_PROBLEM_. Reproduce the lines below verbatim. Pictures are to be omitted.

_Revision tracking records_.
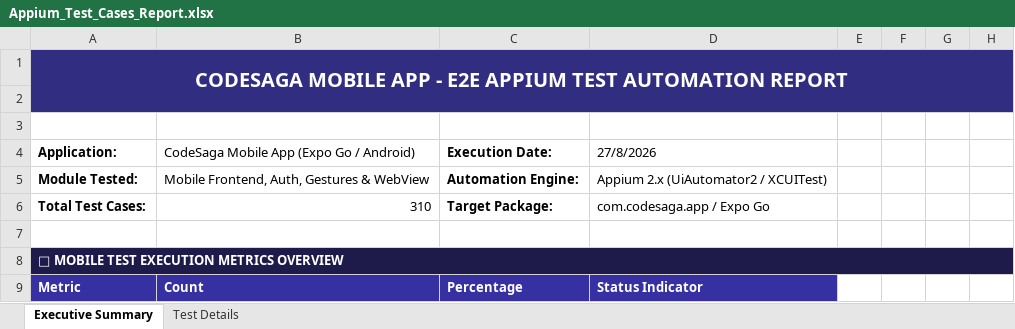
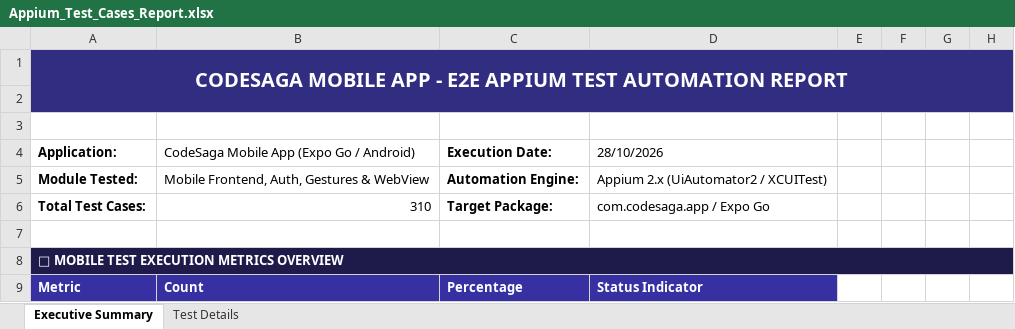
Before and after one commit to deepka-nair/codesaga_app, an Excel workbook: appium-tests/Appium_Test_Cases_Report.xlsx, sheet Executive Summary, drawn as a sheet; only a part is shown; values as stored, in another font and other column widths than the file's, no borders; the diff names each change by its address in the sheet, - before the commit and + after, or states it on an @@ line.

```diff
--- a/appium-tests/Appium_Test_Cases_Report.xlsx (sheet Executive Summary)
+++ b/appium-tests/Appium_Test_Cases_Report.xlsx (sheet Executive Summary)
-D4: 27/8/2026
+D4: 28/10/2026
```
Also changed, not shown: Vulnerability Test Results/Security_Review_Report.xlsx, load-tests/Baseline_Load_Test_Report.xlsx, 27 other files.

_RESULT FOR THIS TASK_.
Before and after one commit to deepka-nair/codesaga_app, an Excel workbook: appium-tests/Appium_Test_Cases_Report.xlsx, sheet Executive Summary, drawn as a sheet; only a part is shown; values as stored, in another font and other column widths than the file's, no borders; the diff names each change by its address in the sheet, - before the commit and + after, or states it on an @@ line.

```diff
--- a/appium-tests/Appium_Test_Cases_Report.xlsx (sheet Executive Summary)
+++ b/appium-tests/Appium_Test_Cases_Report.xlsx (sheet Executive Summary)
-D4: 27/8/2026
+D4: 28/10/2026
```
Also changed, not shown: Vulnerability Test Results/Security_Review_Report.xlsx, load-tests/Baseline_Load_Test_Report.xlsx, 27 other files.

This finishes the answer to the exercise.